|Tan Sri Syed Hamid Albar said that his appointment by the OIC as a special delegate to Myanmar showed that the organisation was concerned about the Myanmar administration’s alleged Islamophobia. — Picture by Choo Choy May|
By The Malay Mail Online
April 20, 2016
April 20, 2016
KUALA LUMPUR — Organisation of Islamic Countries (OIC) special envoy to Myanmar Tan Sri Syed Hamid Albar called for the national reconciliation and reintegration of the persecuted Rohingya minority in Myanmar.
In a commentary on US paper Los Angeles Times yesterday, Syed Hamid, who formerly served as foreign and defence minister, said that his appointment by the OIC as a special delegate to Myanmar showed that the organisation — the second largest inter-governmental cluster after the United Nations (UN) — was concerned about the Myanmar administration’s alleged Islamophobia.
“It is a sign of how seriously we take the systemic Islamophobia of Myanmar’s government, and the inexplicable silence of Aung San Suu Kyi — otherwise a champion of the dispossessed and distressed — over this treatment.
“Indeed, national reconciliation and reintegration of the Rohingya is the only feasible, practicable way of addressing the humanitarian crisis created by years of discriminatory policy and exclusion,” he said.
Syed Hamid, who is also chairman of the Land Public Transport Commission (SPAD), said that Myanmar must first address the Rohingya issue before re-entering the international community to realise its full potential as a country.
Syed Hamid pointed out that while predominantly Buddhist Myanmar is now entering a new era of democracy under the leadership of Aung San Suu Kyi, a Nobel Peace Prize winner, the issue of how the Burmese government treated Muslim citizens remains unaddressed.
“Some of the praise she and her country receive is deserved.
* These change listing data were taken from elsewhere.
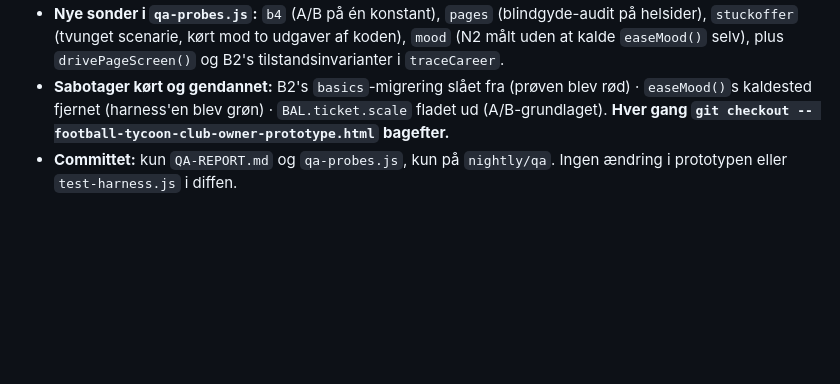
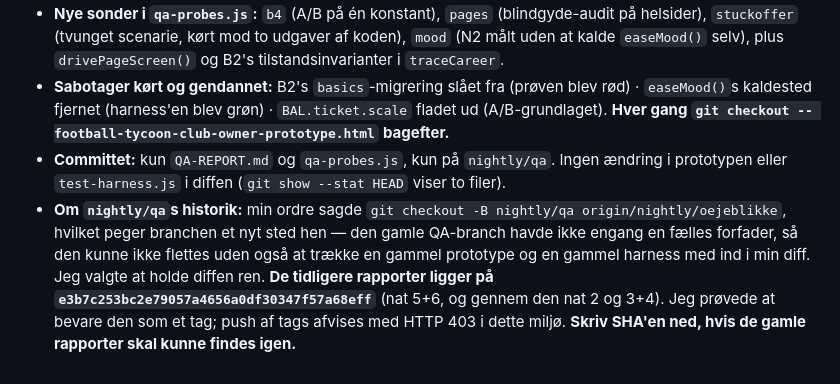
Before and after one commit to MadsfOrskov/football-tycoon-club-owner, a Markdown page: QA-REPORT.md, the part around the change. Drawn GitHub-style; blank space fills up the shorter version.

Commit message:
QA-rapport: notér hvor de tidligere rapporter ligger
Branchen blev repointet efter ordre, saa de gamle QA-rapporter er ikke
laengere naabare fra nightly/qa. De ligger paa e3b7c25. Push af et
arkivtag afvises med 403 i dette miljoe, saa SHA'en staar i rapporten
i stedet.

Co-Authored-By: Claude Opus 5 <noreply@anthropic.com>
Claude-Session: https://claude.ai/code/session_01QxXcYa9HB8RGkqR977r1Ls

```diff
--- a/QA-REPORT.md
+++ b/QA-REPORT.md
@@ -447,4 +447,5 @@ Konkret, hvad Mads selv skal se efter — i den rækkefølge jeg ville gøre det
 * **Kørt:** `test-harness.js --seeds=200 --seasons=20 --bot=both` · `qa-probes.js b4 --seeds=200 --seasons=20` (2×200 karrierer, 1259 s) · `pages --seeds=60 --seasons=20` · `usage --seeds=120 --seasons=20` · `migrate --seeds=40 --oldseasons=8` · `mood --seeds=60 --seasons=20` · `stuckoffer` · `danish` · `loans` · `divecon`
 * **Nye sonder i `qa-probes.js`:** `b4` (A/B på én konstant), `pages` (blindgyde-audit på helsider), `stuckoffer` (tvunget scenarie, kørt mod to udgaver af koden), `mood` (N2 målt uden at kalde `easeMood()` selv), plus `drivePageScreen()` og B2's tilstandsinvarianter i `traceCareer`.
 * **Sabotager kørt og gendannet:** B2's `basics`-migrering slået fra (prøven blev rød) · `easeMood()`s kaldested fjernet (harness'en blev grøn) · `BAL.ticket.scale` fladet ud (A/B-grundlaget). **Hver gang `git checkout -- football-tycoon-club-owner-prototype.html` bagefter.**
-* **Committet:** kun `QA-REPORT.md` og `qa-probes.js`, kun på `nightly/qa`. Ingen ændring i prototypen eller `test-harness.js` i diffen.
+* **Committet:** kun `QA-REPORT.md` og `qa-probes.js`, kun på `nightly/qa`. Ingen ændring i prototypen eller `test-harness.js` i diffen (`git show --stat HEAD` viser to filer).
+* **Om `nightly/qa`s historik:** min ordre sagde `git checkout -B nightly/qa origin/nightly/oejeblikke`, hvilket peger branchen et nyt sted hen — den gamle QA-branch havde ikke engang en fælles forfader, så den kunne ikke flettes uden også at trække en gammel prototype og en gammel harness med ind i min diff. Jeg valgte at holde diffen ren. **De tidligere rapporter ligger på `e3b7c253bc2e79057a4656a0df30347f57a68eff`** (nat 5+6, og gennem den nat 2 og 3+4). Jeg prøvede at bevare den som et tag; push af tags afvises med HTTP 403 i dette miljø. **Skriv SHA'en ned, hvis de gamle rapporter skal kunne findes igen.**
```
But much of it overlooks the unacceptable treatment of her Muslim citizens, who have suffered an ongoing and accelerating process of ‘otherisation’ and dehumanisation that is deeply frightening to watch.
“We hope the lessons of the past years, and the potential of years ahead, encourages the government of Myanmar to move in the right direction,” he added.
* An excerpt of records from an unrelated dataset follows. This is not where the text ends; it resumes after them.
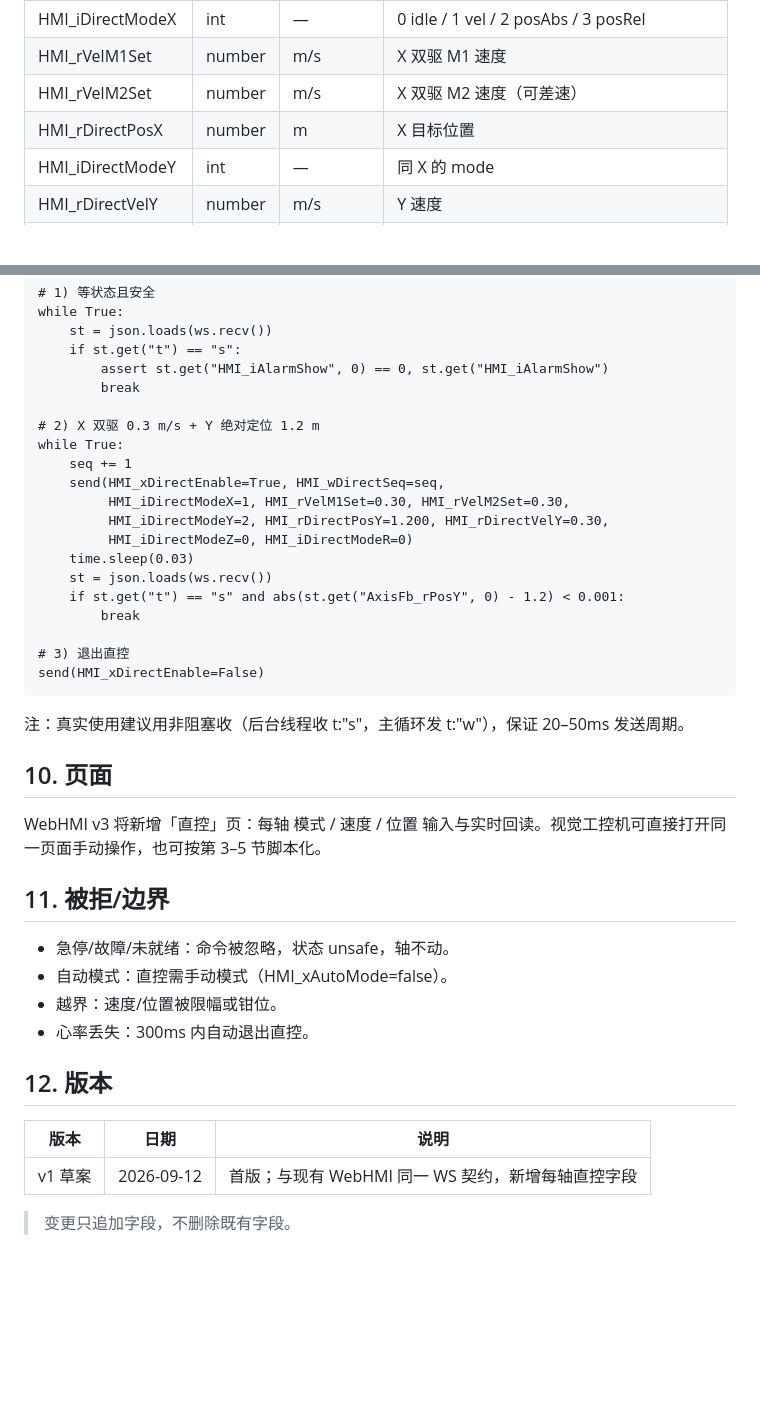
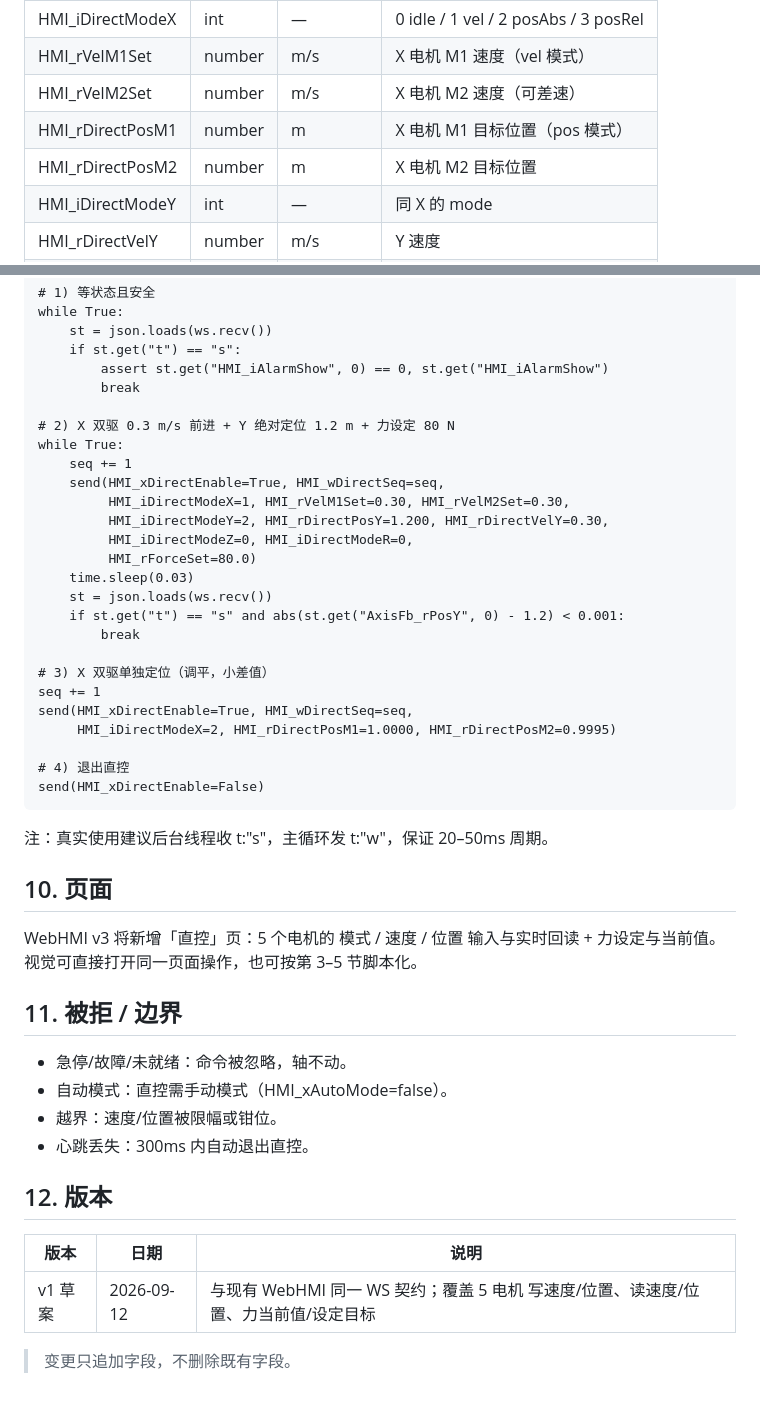
Before and after one commit to Roarpeng/LMM, a Markdown page: docs/plc/VISION_AXIS_API.md, 2 parts joined by grey strips. Rendered like a GitHub page; blank space fills up the shorter version.

```diff
--- a/docs/plc/VISION_AXIS_API.md
+++ b/docs/plc/VISION_AXIS_API.md
@@ -34,7 +61,8 @@
 | HMI_iDirectModeX | int | — | 0 idle / 1 vel / 2 posAbs / 3 posRel |
-| HMI_rVelM1Set | number | m/s | X 双驱 M1 速度 |
-| HMI_rVelM2Set | number | m/s | X 双驱 M2 速度（可差速） |
-| HMI_rDirectPosX | number | m | X 目标位置 |
+| HMI_rVelM1Set | number | m/s | X 电机 M1 速度（vel 模式） |
+| HMI_rVelM2Set | number | m/s | X 电机 M2 速度（可差速） |
+| HMI_rDirectPosM1 | number | m | X 电机 M1 目标位置（pos 模式） |
+| HMI_rDirectPosM2 | number | m | X 电机 M2 目标位置 |
 | HMI_iDirectModeY | int | — | 同 X 的 mode |
 | HMI_rDirectVelY | number | m/s | Y 速度 |
 | HMI_rDirectPosY | number | m | Y 目标位置 |
@@ -121,38 +174,44 @@
             assert st.get("HMI_iAlarmShow", 0) == 0, st.get("HMI_iAlarmShow")
             break
 
-    # 2) X 双驱 0.3 m/s + Y 绝对定位 1.2 m
+    # 2) X 双驱 0.3 m/s 前进 + Y 绝对定位 1.2 m + 力设定 80 N
     while True:
         seq += 1
         send(HMI_xDirectEnable=True, HMI_wDirectSeq=seq,
              HMI_iDirectModeX=1, HMI_rVelM1Set=0.30, HMI_rVelM2Set=0.30,
              HMI_iDirectModeY=2, HMI_rDirectPosY=1.200, HMI_rDirectVelY=0.30,
-             HMI_iDirectModeZ=0, HMI_iDirectModeR=0)
+             HMI_iDirectModeZ=0, HMI_iDirectModeR=0,
+             HMI_rForceSet=80.0)
         time.sleep(0.03)
         st = json.loads(ws.recv())
         if st.get("t") == "s" and abs(st.get("AxisFb_rPosY", 0) - 1.2) < 0.001:
             break
 
-    # 3) 退出直控
+    # 3) X 双驱单独定位（调平，小差值）
+    seq += 1
+    send(HMI_xDirectEnable=True, HMI_wDirectSeq=seq,
+         HMI_iDirectModeX=2, HMI_rDirectPosM1=1.0000, HMI_rDirectPosM2=0.9995)
+
+    # 4) 退出直控
     send(HMI_xDirectEnable=False)
 
-注：真实使用建议用非阻塞收（后台线程收 t:"s"，主循环发 t:"w"），保证 20–50ms 发送周期。
+注：真实使用建议后台线程收 t:"s"，主循环发 t:"w"，保证 20–50ms 周期。
 
 ## 10. 页面
 
-WebHMI v3 将新增「直控」页：每轴 模式 / 速度 / 位置 输入与实时回读。视觉工控机可直接打开同一页面手动操作，也可按第 3–5 节脚本化。
+WebHMI v3 将新增「直控」页：5 个电机的 模式 / 速度 / 位置 输入与实时回读 + 力设定与当前值。视觉可直接打开同一页面操作，也可按第 3–5 节脚本化。
 
-## 11. 被拒/边界
+## 11. 被拒 / 边界
 
-- 急停/故障/未就绪：命令被忽略，状态 unsafe，轴不动。
+- 急停/故障/未就绪：命令被忽略，轴不动。
 - 自动模式：直控需手动模式（HMI_xAutoMode=false）。
 - 越界：速度/位置被限幅或钳位。
-- 心率丢失：300ms 内自动退出直控。
+- 心跳丢失：300ms 内自动退出直控。
 
 ## 12. 版本
 
 | 版本 | 日期 | 说明 |
 |------|------|------|
-| v1 草案 | 2026-09-12 | 首版；与现有 WebHMI 同一 WS 契约，新增每轴直控字段 |
+| v1 草案 | 2026-09-12 | 与现有 WebHMI 同一 WS 契约；覆盖 5 电机 写速度/位置、读速度/位置、力当前值/设定目标 |
 
 > 变更只追加字段，不删除既有字段。
```
Also changed, not shown: other parts of docs/plc/VISION_AXIS_API.md (+87 -35 lines), 1 other file.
The United Nations High Commissioner for Refugees (UNHCR) said in a statement on May 8 last year that some 25,000 Rohingya and Bangladeshis boarded smugglers’ boats between January and March in 2015, almost double the number over the same period the previous year.
Over 1,000 Bangladeshi migrants and Rohingya refugees landed in Langkawi on May 10 last year, in what was deemed as the biggest humanitarian crisis in both Myanmar and Bangladesh.